** Working data follows **

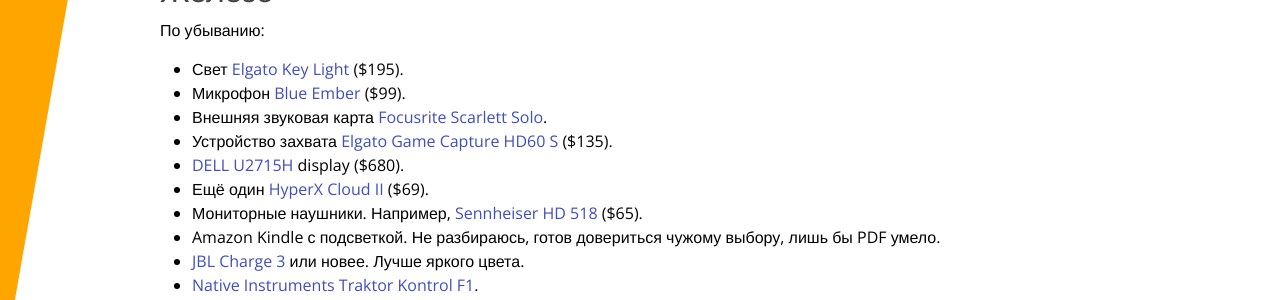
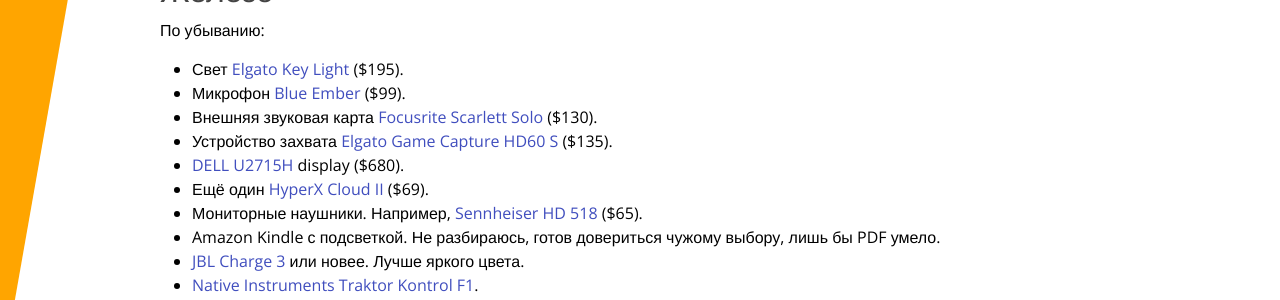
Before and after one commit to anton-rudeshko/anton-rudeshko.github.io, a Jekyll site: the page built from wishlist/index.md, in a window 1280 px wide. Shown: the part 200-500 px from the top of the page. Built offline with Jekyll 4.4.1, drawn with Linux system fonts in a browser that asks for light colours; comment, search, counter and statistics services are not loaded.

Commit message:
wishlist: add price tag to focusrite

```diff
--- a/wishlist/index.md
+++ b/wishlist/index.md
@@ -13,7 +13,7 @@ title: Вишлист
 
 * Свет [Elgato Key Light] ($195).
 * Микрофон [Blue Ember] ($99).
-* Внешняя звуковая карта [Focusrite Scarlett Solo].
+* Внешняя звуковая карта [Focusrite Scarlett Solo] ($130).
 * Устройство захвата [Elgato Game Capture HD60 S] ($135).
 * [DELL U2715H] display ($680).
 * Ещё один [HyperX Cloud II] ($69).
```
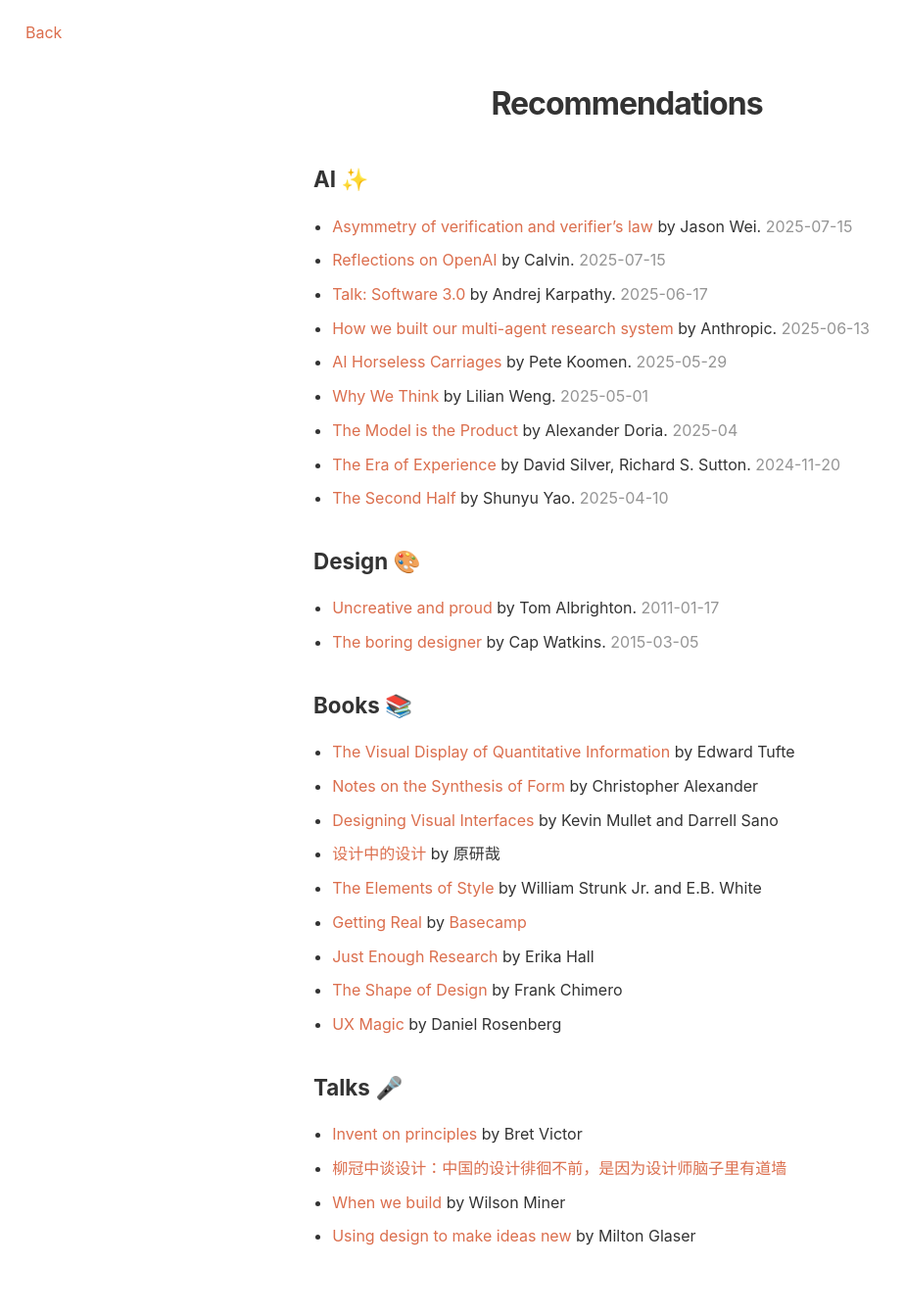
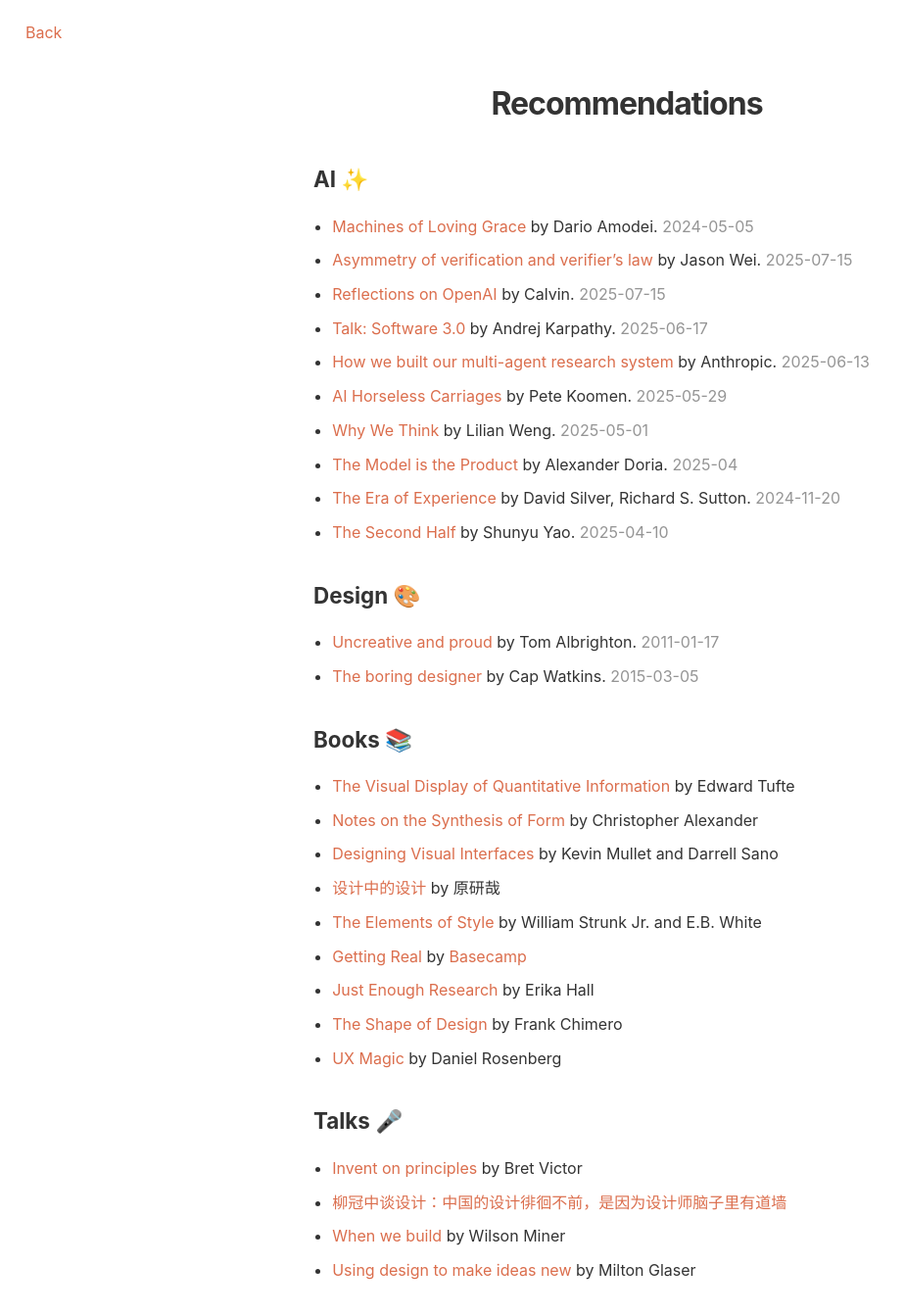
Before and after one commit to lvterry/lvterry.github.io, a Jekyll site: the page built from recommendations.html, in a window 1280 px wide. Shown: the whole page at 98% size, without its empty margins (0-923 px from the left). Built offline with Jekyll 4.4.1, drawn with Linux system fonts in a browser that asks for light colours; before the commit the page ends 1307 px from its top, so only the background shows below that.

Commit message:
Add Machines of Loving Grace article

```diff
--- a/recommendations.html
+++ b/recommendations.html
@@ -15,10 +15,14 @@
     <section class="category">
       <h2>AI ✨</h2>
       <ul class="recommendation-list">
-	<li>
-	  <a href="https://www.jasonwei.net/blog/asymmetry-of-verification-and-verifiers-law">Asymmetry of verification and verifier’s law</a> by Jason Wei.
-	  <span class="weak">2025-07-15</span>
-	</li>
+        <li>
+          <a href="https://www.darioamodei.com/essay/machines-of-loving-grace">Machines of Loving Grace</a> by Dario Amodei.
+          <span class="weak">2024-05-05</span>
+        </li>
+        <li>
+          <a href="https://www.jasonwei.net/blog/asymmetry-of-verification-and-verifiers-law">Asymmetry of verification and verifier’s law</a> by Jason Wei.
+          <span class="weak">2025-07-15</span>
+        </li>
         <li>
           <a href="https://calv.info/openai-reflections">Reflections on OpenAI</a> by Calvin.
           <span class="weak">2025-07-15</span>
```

** End of Working data **

What needs to be done: Without the pictures, restate all the entries above exactly.

Written response:
Before and after one commit to anton-rudeshko/anton-rudeshko.github.io, a Jekyll site: the page built from wishlist/index.md, in a window 1280 px wide. Shown: the part 200-500 px from the top of the page. Built offline with Jekyll 4.4.1, drawn with Linux system fonts in a browser that asks for light colours; comment, search, counter and statistics services are not loaded.

Commit message:
wishlist: add price tag to focusrite

```diff
--- a/wishlist/index.md
+++ b/wishlist/index.md
@@ -13,7 +13,7 @@ title: Вишлист
 
 * Свет [Elgato Key Light] ($195).
 * Микрофон [Blue Ember] ($99).
-* Внешняя звуковая карта [Focusrite Scarlett Solo].
+* Внешняя звуковая карта [Focusrite Scarlett Solo] ($130).
 * Устройство захвата [Elgato Game Capture HD60 S] ($135).
 * [DELL U2715H] display ($680).
 * Ещё один [HyperX Cloud II] ($69).
```
Before and after one commit to lvterry/lvterry.github.io, a Jekyll site: the page built from recommendations.html, in a window 1280 px wide. Shown: the whole page at 98% size, without its empty margins (0-923 px from the left). Built offline with Jekyll 4.4.1, drawn with Linux system fonts in a browser that asks for light colours; before the commit the page ends 1307 px from its top, so only the background shows below that.

Commit message:
Add Machines of Loving Grace article

```diff
--- a/recommendations.html
+++ b/recommendations.html
@@ -15,10 +15,14 @@
     <section class="category">
       <h2>AI ✨</h2>
       <ul class="recommendation-list">
-	<li>
-	  <a href="https://www.jasonwei.net/blog/asymmetry-of-verification-and-verifiers-law">Asymmetry of verification and verifier’s law</a> by Jason Wei.
-	  <span class="weak">2025-07-15</span>
-	</li>
+        <li>
+          <a href="https://www.darioamodei.com/essay/machines-of-loving-grace">Machines of Loving Grace</a> by Dario Amodei.
+          <span class="weak">2024-05-05</span>
+        </li>
+        <li>
+          <a href="https://www.jasonwei.net/blog/asymmetry-of-verification-and-verifiers-law">Asymmetry of verification and verifier’s law</a> by Jason Wei.
+          <span class="weak">2025-07-15</span>
+        </li>
         <li>
           <a href="https://calv.info/openai-reflections">Reflections on OpenAI</a> by Calvin.
           <span class="weak">2025-07-15</span>
```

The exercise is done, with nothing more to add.